# EXTRACTED MATERIAL:

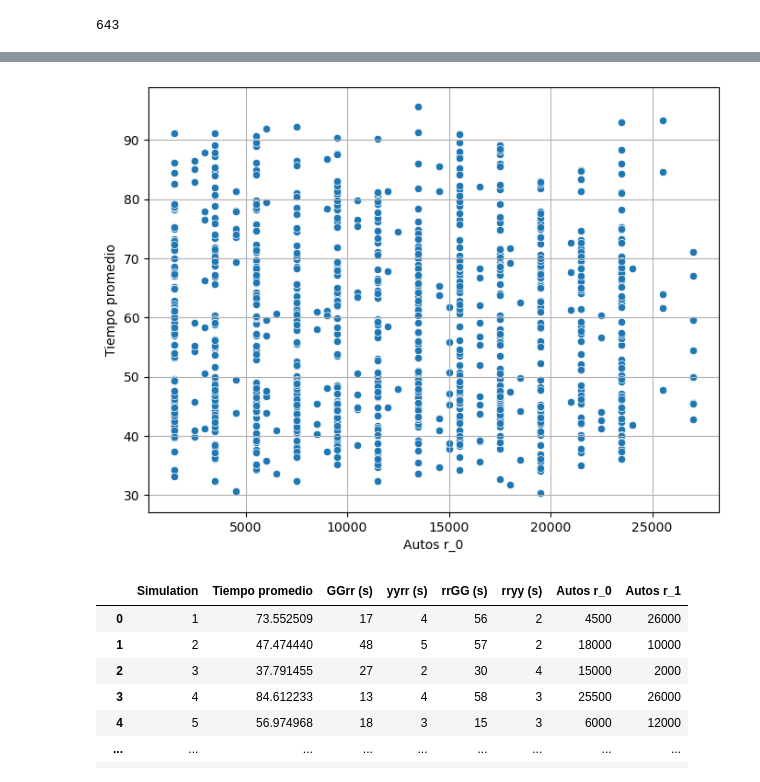
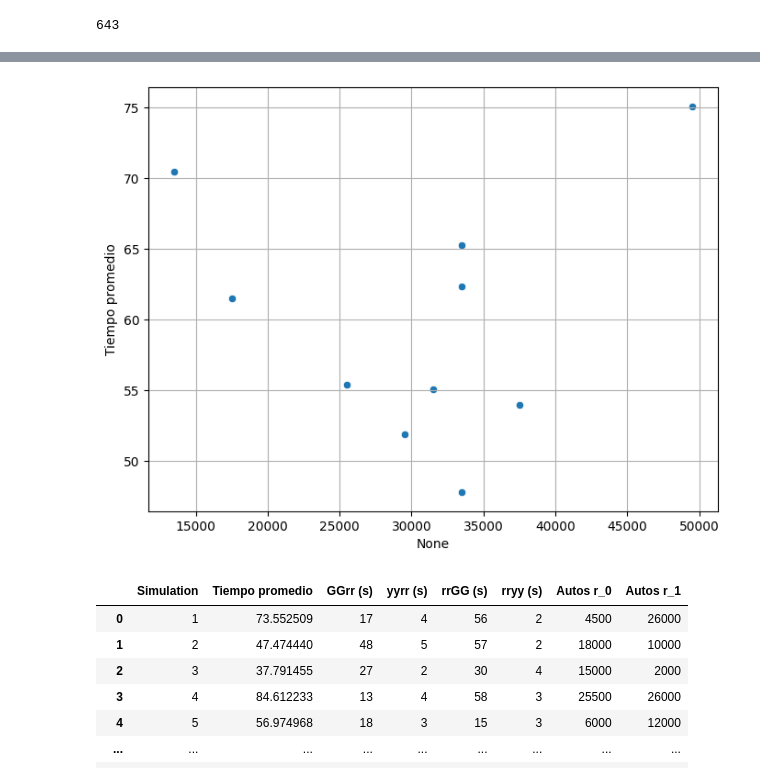
Before and after one commit to Emmatap31/Sumo_EjeCentral, a Jupyter notebook: Simulaciones.ipynb, the cells around one changed output, grey strips where cells are left out. Saved outputs shown, nothing was run; the diff lists cells and outputs as text; code cells hidden in the pictures.

```diff
--- a/Simulaciones.ipynb
+++ b/Simulaciones.ipynb
@@ -75,6 +75,33 @@ def n_vehiculos(n0, n1):
             routeID="r_1",
             depart=t1
         )
+# %%
+import numpy as np
+
+def n_vehiculos2(n0, n1):
+
+    t0=0
+    t1=0
+
+    for i in range(n0):
+
+        #t0+= np.random.exponential(scale=3600/n0)
+
+        traci.vehicle.add(
+            vehID=f"veh_r0_{i}",
+            routeID="r_0", # Asegúrate de tener un tipo definido (por defecto puedes omitir esto si usas default)
+            depart=(3600/n0)*i
+        )
+
+    for i in range(n1):
+
+        #t1+= np.random.exponential(scale=3600/n1)
+
+        traci.vehicle.add(
+            vehID=f"veh_r1_{i}",
+            routeID="r_1",
+            depart=(3600/n1)*i
+        )
 # %%
 def avg_time():
     depart_times = {}
@@ -123,10 +150,10 @@ rrggs = []# (verde Este-Oeste)
 rryys = []#(amarillo Este-Oeste)
 n0s = []#Tiempos ruta 0
 n1s = []#Tiempos ruta 1
-num_simulations = 1
+num_simulations = 5
 
-f0 = [i for i in range(1500,25000, 2000)]
-f1 = [i for i in range(2000,30000, 2000)]
+f0 = [i for i in range(1000,8000, 1000)]
+f1 = [i for i in range(1000,10000, 1000)]
 
 
 for i in range(num_simulations):
@@ -142,7 +169,7 @@ for i in range(num_simulations):
 
     traci.start(sumoCmd)
 
-    n_vehiculos(n0, n1)
+    n_vehiculos2(2, 1)
 
     ggrr = rd.randint(20,70) #(verde Norte-Sur)
     yyrr = rd.randint(2,7) #(amarillo Norte-Sur)
@@ -212,3 +242,9 @@ df100.to_csv('Data800.csv', index=False)
+# %%
+df1 = pd.read_csv('Sim3-1-10.csv')
+df2 = pd.read_csv('Sim3-11-20.csv')
+#df3 = pd.read_csv('Data800.csv')
+
+df = pd.concat([df1, df2], ignore_index = True)
 # %%
 contador = 0
 for i in range(1000):
@@ -229,14 +267,14 @@ h = df['GGrr (s)']
 # %%
 import matplotlib.pyplot as plt
 import seaborn as sns
 
 
 plt.figure(figsize=(8, 6))
-sns.scatterplot(x=df['Autos r_0'], y=df['Tiempo promedio'])
+sns.scatterplot(x=df['Autos r_0']+df['Autos r_1'], y=df100['Tiempo promedio'])
 plt.grid(True)
 plt.show()
 # %% [output]
-[figure, old version]
+[figure, new version]
 # %%
 import pandas as pd
 # %%
```
Also changed, not shown: parts of 9 cells of this notebook, 10 other files.
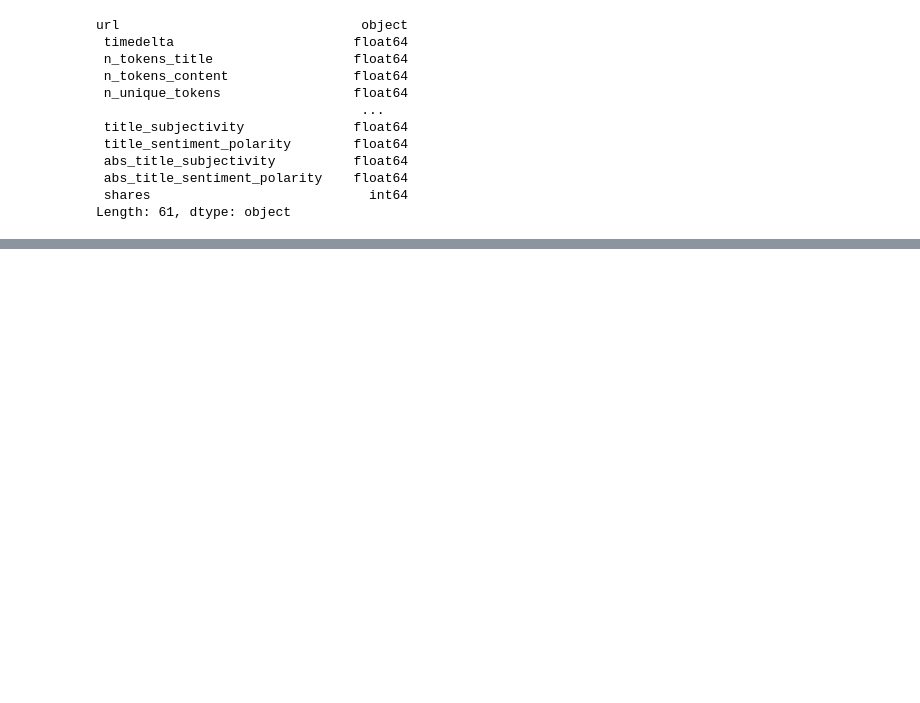
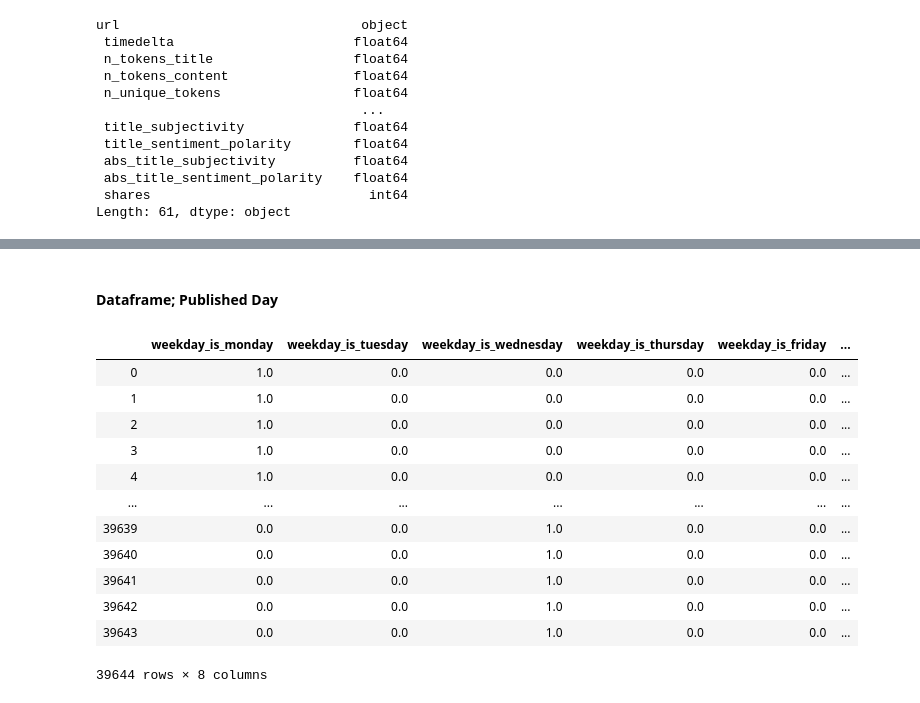
Before and after one commit to akshaynayanravi/news_popularity_online, a Jupyter notebook: news_popularity_online_prediction.ipynb, the cells around one changed output, grey strips where cells are left out. Cells and saved outputs as stored; diff of their text form; code cells hidden in the pictures; blank space fills up the shorter version.

```diff
--- a/news_popularity_online_prediction.ipynb
+++ b/news_popularity_online_prediction.ipynb
@@ -102,0 +240,18 @@ Length: 61, dtype: object
+# %% [markdown]
+#### Dataframe; Published Day
+# %%
+data_raw[[' weekday_is_monday', ' weekday_is_tuesday', ' weekday_is_wednesday', ' weekday_is_thursday', ' weekday_is_friday', ' weekday_is_saturday', ' weekday_is_sunday', ' is_weekend']]
+# %% [output]
+|  | weekday_is_monday | weekday_is_tuesday | weekday_is_wednesday | weekday_is_thursday | weekday_is_friday | ... |
+| 0 | 1.0 | 0.0 | 0.0 | 0.0 | 0.0 | ... |
+| 1 | 1.0 | 0.0 | 0.0 | 0.0 | 0.0 | ... |
+| 2 | 1.0 | 0.0 | 0.0 | 0.0 | 0.0 | ... |
+| 3 | 1.0 | 0.0 | 0.0 | 0.0 | 0.0 | ... |
+| 4 | 1.0 | 0.0 | 0.0 | 0.0 | 0.0 | ... |
+| ... | ... | ... | ... | ... | ... | ... |
+| 39639 | 0.0 | 0.0 | 1.0 | 0.0 | 0.0 | ... |
+| 39640 | 0.0 | 0.0 | 1.0 | 0.0 | 0.0 | ... |
+| 39641 | 0.0 | 0.0 | 1.0 | 0.0 | 0.0 | ... |
+| 39642 | 0.0 | 0.0 | 1.0 | 0.0 | 0.0 | ... |
+| 39643 | 0.0 | 0.0 | 1.0 | 0.0 | 0.0 | ... |
+39644 rows × 8 columns
```
Also changed, not shown: parts of 9 cells of this notebook.
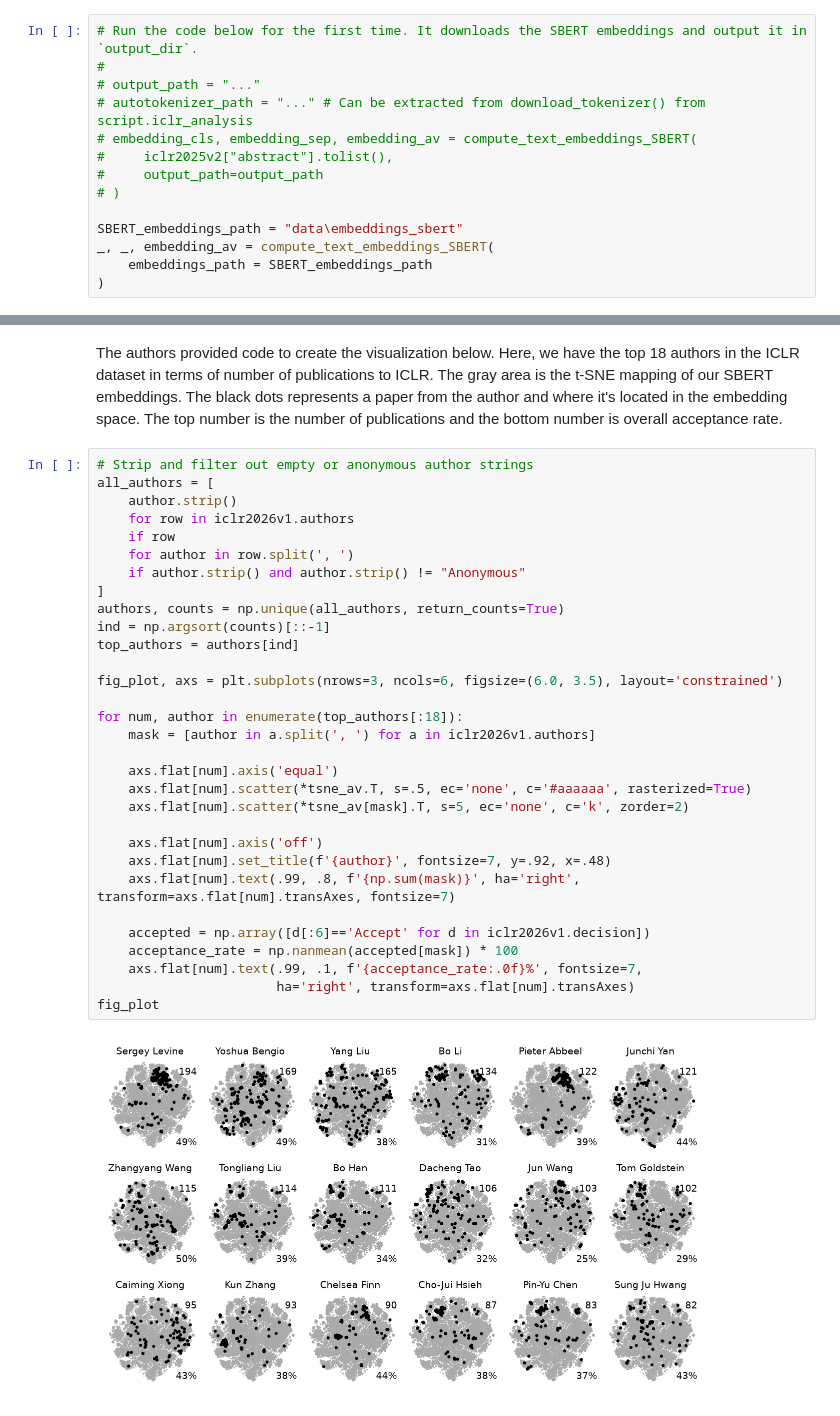
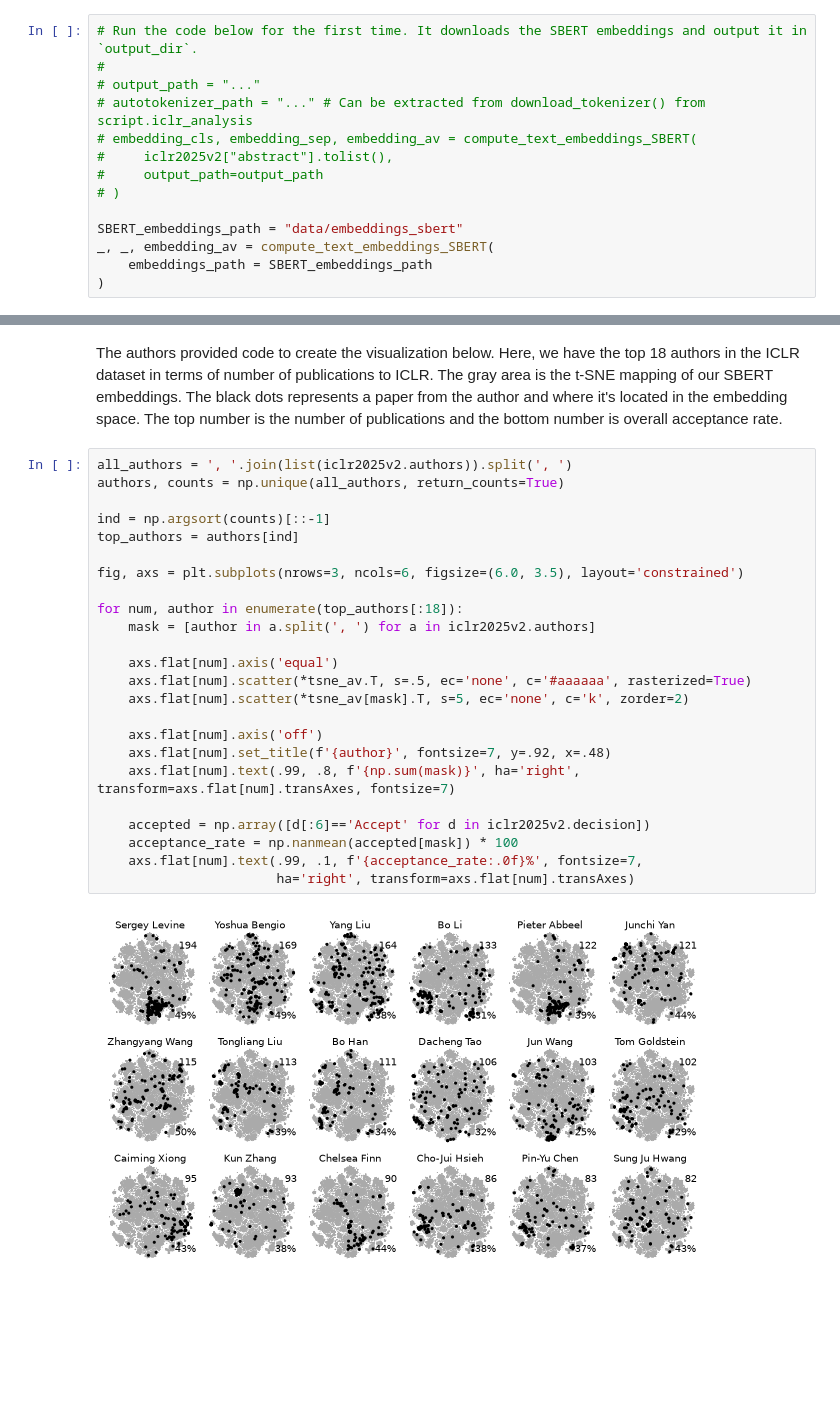
Before and after one commit to angellicodigo/COS424_Project, a Jupyter notebook: initial_analysis.ipynb, the cells around one changed output, grey strips where cells are left out. Drawn from its saved outputs; the diff is of its cells as text; blank space fills up the shorter version.

```diff
--- a/initial_analysis.ipynb
+++ b/initial_analysis.ipynb
@@ -212,7 +211,7 @@ The main pipeline from the paper is to first use SBERT then to use t-SNE to map
 #     output_path=output_path
 # )
 
-SBERT_embeddings_path = "data\embeddings_sbert"
+SBERT_embeddings_path = "data/embeddings_sbert"
 _, _, embedding_av = compute_text_embeddings_SBERT(
     embeddings_path = SBERT_embeddings_path
 )
@@ -239,35 +238,28 @@ Iteration  500, KL divergence 2.8028, 50 iterations in 23.2499 sec
 # %% [markdown]
 The authors provided code to create the visualization below. Here, we have the top 18 authors in the ICLR dataset in terms of number of publications to ICLR. The gray area is the t-SNE mapping of our SBERT embeddings. The black dots represents a paper from the author and where it's located in the embedding space. The top number is the number of publications and the bottom number is overall acceptance rate.
 # %%
-# Strip and filter out empty or anonymous author strings
-all_authors = [
-    author.strip()
-    for row in iclr2026v1.authors
-    if row
-    for author in row.split(', ')
-    if author.strip() and author.strip() != "Anonymous"
-]
+all_authors = ', '.join(list(iclr2025v2.authors)).split(', ')
 authors, counts = np.unique(all_authors, return_counts=True)
+
 ind = np.argsort(counts)[::-1]
 top_authors = authors[ind]
 
-fig_plot, axs = plt.subplots(nrows=3, ncols=6, figsize=(6.0, 3.5), layout='constrained')
+fig, axs = plt.subplots(nrows=3, ncols=6, figsize=(6.0, 3.5), layout='constrained')
 
 for num, author in enumerate(top_authors[:18]):
-    mask = [author in a.split(', ') for a in iclr2026v1.authors]
+    mask = [author in a.split(', ') for a in iclr2025v2.authors]
 
     axs.flat[num].axis('equal')
     axs.flat[num].scatter(*tsne_av.T, s=.5, ec='none', c='#aaaaaa', rasterized=True)
     axs.flat[num].scatter(*tsne_av[mask].T, s=5, ec='none', c='k', zorder=2)
 
     axs.flat[num].axis('off')
     axs.flat[num].set_title(f'{author}', fontsize=7, y=.92, x=.48)
     axs.flat[num].text(.99, .8, f'{np.sum(mask)}', ha='right', transform=axs.flat[num].transAxes, fontsize=7)
 
-    accepted = np.array([d[:6]=='Accept' for d in iclr2026v1.decision])
+    accepted = np.array([d[:6]=='Accept' for d in iclr2025v2.decision])
     acceptance_rate = np.nanmean(accepted[mask]) * 100
     axs.flat[num].text(.99, .1, f'{acceptance_rate:.0f}%', fontsize=7,
                        ha='right', transform=axs.flat[num].transAxes)
-fig_plot
 # %% [output]
-[figure, old version]
+[figure, new version]
```
Also changed, not shown: parts of 8 cells of this notebook, 1 other file.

# REQUIRED ACTION:
Faithful copy, images left out: write out every line of data.

# OUTPUT:
Before and after one commit to Emmatap31/Sumo_EjeCentral, a Jupyter notebook: Simulaciones.ipynb, the cells around one changed output, grey strips where cells are left out. Saved outputs shown, nothing was run; the diff lists cells and outputs as text; code cells hidden in the pictures.

```diff
--- a/Simulaciones.ipynb
+++ b/Simulaciones.ipynb
@@ -75,6 +75,33 @@ def n_vehiculos(n0, n1):
             routeID="r_1",
             depart=t1
         )
+# %%
+import numpy as np
+
+def n_vehiculos2(n0, n1):
+
+    t0=0
+    t1=0
+
+    for i in range(n0):
+
+        #t0+= np.random.exponential(scale=3600/n0)
+
+        traci.vehicle.add(
+            vehID=f"veh_r0_{i}",
+            routeID="r_0", # Asegúrate de tener un tipo definido (por defecto puedes omitir esto si usas default)
+            depart=(3600/n0)*i
+        )
+
+    for i in range(n1):
+
+        #t1+= np.random.exponential(scale=3600/n1)
+
+        traci.vehicle.add(
+            vehID=f"veh_r1_{i}",
+            routeID="r_1",
+            depart=(3600/n1)*i
+        )
 # %%
 def avg_time():
     depart_times = {}
@@ -123,10 +150,10 @@ rrggs = []# (verde Este-Oeste)
 rryys = []#(amarillo Este-Oeste)
 n0s = []#Tiempos ruta 0
 n1s = []#Tiempos ruta 1
-num_simulations = 1
+num_simulations = 5
 
-f0 = [i for i in range(1500,25000, 2000)]
-f1 = [i for i in range(2000,30000, 2000)]
+f0 = [i for i in range(1000,8000, 1000)]
+f1 = [i for i in range(1000,10000, 1000)]
 
 
 for i in range(num_simulations):
@@ -142,7 +169,7 @@ for i in range(num_simulations):
 
     traci.start(sumoCmd)
 
-    n_vehiculos(n0, n1)
+    n_vehiculos2(2, 1)
 
     ggrr = rd.randint(20,70) #(verde Norte-Sur)
     yyrr = rd.randint(2,7) #(amarillo Norte-Sur)
@@ -212,3 +242,9 @@ df100.to_csv('Data800.csv', index=False)
+# %%
+df1 = pd.read_csv('Sim3-1-10.csv')
+df2 = pd.read_csv('Sim3-11-20.csv')
+#df3 = pd.read_csv('Data800.csv')
+
+df = pd.concat([df1, df2], ignore_index = True)
 # %%
 contador = 0
 for i in range(1000):
@@ -229,14 +267,14 @@ h = df['GGrr (s)']
 # %%
 import matplotlib.pyplot as plt
 import seaborn as sns
 
 
 plt.figure(figsize=(8, 6))
-sns.scatterplot(x=df['Autos r_0'], y=df['Tiempo promedio'])
+sns.scatterplot(x=df['Autos r_0']+df['Autos r_1'], y=df100['Tiempo promedio'])
 plt.grid(True)
 plt.show()
 # %% [output]
-[figure, old version]
+[figure, new version]
 # %%
 import pandas as pd
 # %%
```
Also changed, not shown: parts of 9 cells of this notebook, 10 other files.
Before and after one commit to akshaynayanravi/news_popularity_online, a Jupyter notebook: news_popularity_online_prediction.ipynb, the cells around one changed output, grey strips where cells are left out. Cells and saved outputs as stored; diff of their text form; code cells hidden in the pictures; blank space fills up the shorter version.

```diff
--- a/news_popularity_online_prediction.ipynb
+++ b/news_popularity_online_prediction.ipynb
@@ -102,0 +240,18 @@ Length: 61, dtype: object
+# %% [markdown]
+#### Dataframe; Published Day
+# %%
+data_raw[[' weekday_is_monday', ' weekday_is_tuesday', ' weekday_is_wednesday', ' weekday_is_thursday', ' weekday_is_friday', ' weekday_is_saturday', ' weekday_is_sunday', ' is_weekend']]
+# %% [output]
+|  | weekday_is_monday | weekday_is_tuesday | weekday_is_wednesday | weekday_is_thursday | weekday_is_friday | ... |
+| 0 | 1.0 | 0.0 | 0.0 | 0.0 | 0.0 | ... |
+| 1 | 1.0 | 0.0 | 0.0 | 0.0 | 0.0 | ... |
+| 2 | 1.0 | 0.0 | 0.0 | 0.0 | 0.0 | ... |
+| 3 | 1.0 | 0.0 | 0.0 | 0.0 | 0.0 | ... |
+| 4 | 1.0 | 0.0 | 0.0 | 0.0 | 0.0 | ... |
+| ... | ... | ... | ... | ... | ... | ... |
+| 39639 | 0.0 | 0.0 | 1.0 | 0.0 | 0.0 | ... |
+| 39640 | 0.0 | 0.0 | 1.0 | 0.0 | 0.0 | ... |
+| 39641 | 0.0 | 0.0 | 1.0 | 0.0 | 0.0 | ... |
+| 39642 | 0.0 | 0.0 | 1.0 | 0.0 | 0.0 | ... |
+| 39643 | 0.0 | 0.0 | 1.0 | 0.0 | 0.0 | ... |
+39644 rows × 8 columns
```
Also changed, not shown: parts of 9 cells of this notebook.
Before and after one commit to angellicodigo/COS424_Project, a Jupyter notebook: initial_analysis.ipynb, the cells around one changed output, grey strips where cells are left out. Drawn from its saved outputs; the diff is of its cells as text; blank space fills up the shorter version.

```diff
--- a/initial_analysis.ipynb
+++ b/initial_analysis.ipynb
@@ -212,7 +211,7 @@ The main pipeline from the paper is to first use SBERT then to use t-SNE to map
 #     output_path=output_path
 # )
 
-SBERT_embeddings_path = "data\embeddings_sbert"
+SBERT_embeddings_path = "data/embeddings_sbert"
 _, _, embedding_av = compute_text_embeddings_SBERT(
     embeddings_path = SBERT_embeddings_path
 )
@@ -239,35 +238,28 @@ Iteration  500, KL divergence 2.8028, 50 iterations in 23.2499 sec
 # %% [markdown]
 The authors provided code to create the visualization below. Here, we have the top 18 authors in the ICLR dataset in terms of number of publications to ICLR. The gray area is the t-SNE mapping of our SBERT embeddings. The black dots represents a paper from the author and where it's located in the embedding space. The top number is the number of publications and the bottom number is overall acceptance rate.
 # %%
-# Strip and filter out empty or anonymous author strings
-all_authors = [
-    author.strip()
-    for row in iclr2026v1.authors
-    if row
-    for author in row.split(', ')
-    if author.strip() and author.strip() != "Anonymous"
-]
+all_authors = ', '.join(list(iclr2025v2.authors)).split(', ')
 authors, counts = np.unique(all_authors, return_counts=True)
+
 ind = np.argsort(counts)[::-1]
 top_authors = authors[ind]
 
-fig_plot, axs = plt.subplots(nrows=3, ncols=6, figsize=(6.0, 3.5), layout='constrained')
+fig, axs = plt.subplots(nrows=3, ncols=6, figsize=(6.0, 3.5), layout='constrained')
 
 for num, author in enumerate(top_authors[:18]):
-    mask = [author in a.split(', ') for a in iclr2026v1.authors]
+    mask = [author in a.split(', ') for a in iclr2025v2.authors]
 
     axs.flat[num].axis('equal')
     axs.flat[num].scatter(*tsne_av.T, s=.5, ec='none', c='#aaaaaa', rasterized=True)
     axs.flat[num].scatter(*tsne_av[mask].T, s=5, ec='none', c='k', zorder=2)
 
     axs.flat[num].axis('off')
     axs.flat[num].set_title(f'{author}', fontsize=7, y=.92, x=.48)
     axs.flat[num].text(.99, .8, f'{np.sum(mask)}', ha='right', transform=axs.flat[num].transAxes, fontsize=7)
 
-    accepted = np.array([d[:6]=='Accept' for d in iclr2026v1.decision])
+    accepted = np.array([d[:6]=='Accept' for d in iclr2025v2.decision])
     acceptance_rate = np.nanmean(accepted[mask]) * 100
     axs.flat[num].text(.99, .1, f'{acceptance_rate:.0f}%', fontsize=7,
                        ha='right', transform=axs.flat[num].transAxes)
-fig_plot
 # %% [output]
-[figure, old version]
+[figure, new version]
```
Also changed, not shown: parts of 8 cells of this notebook, 1 other file.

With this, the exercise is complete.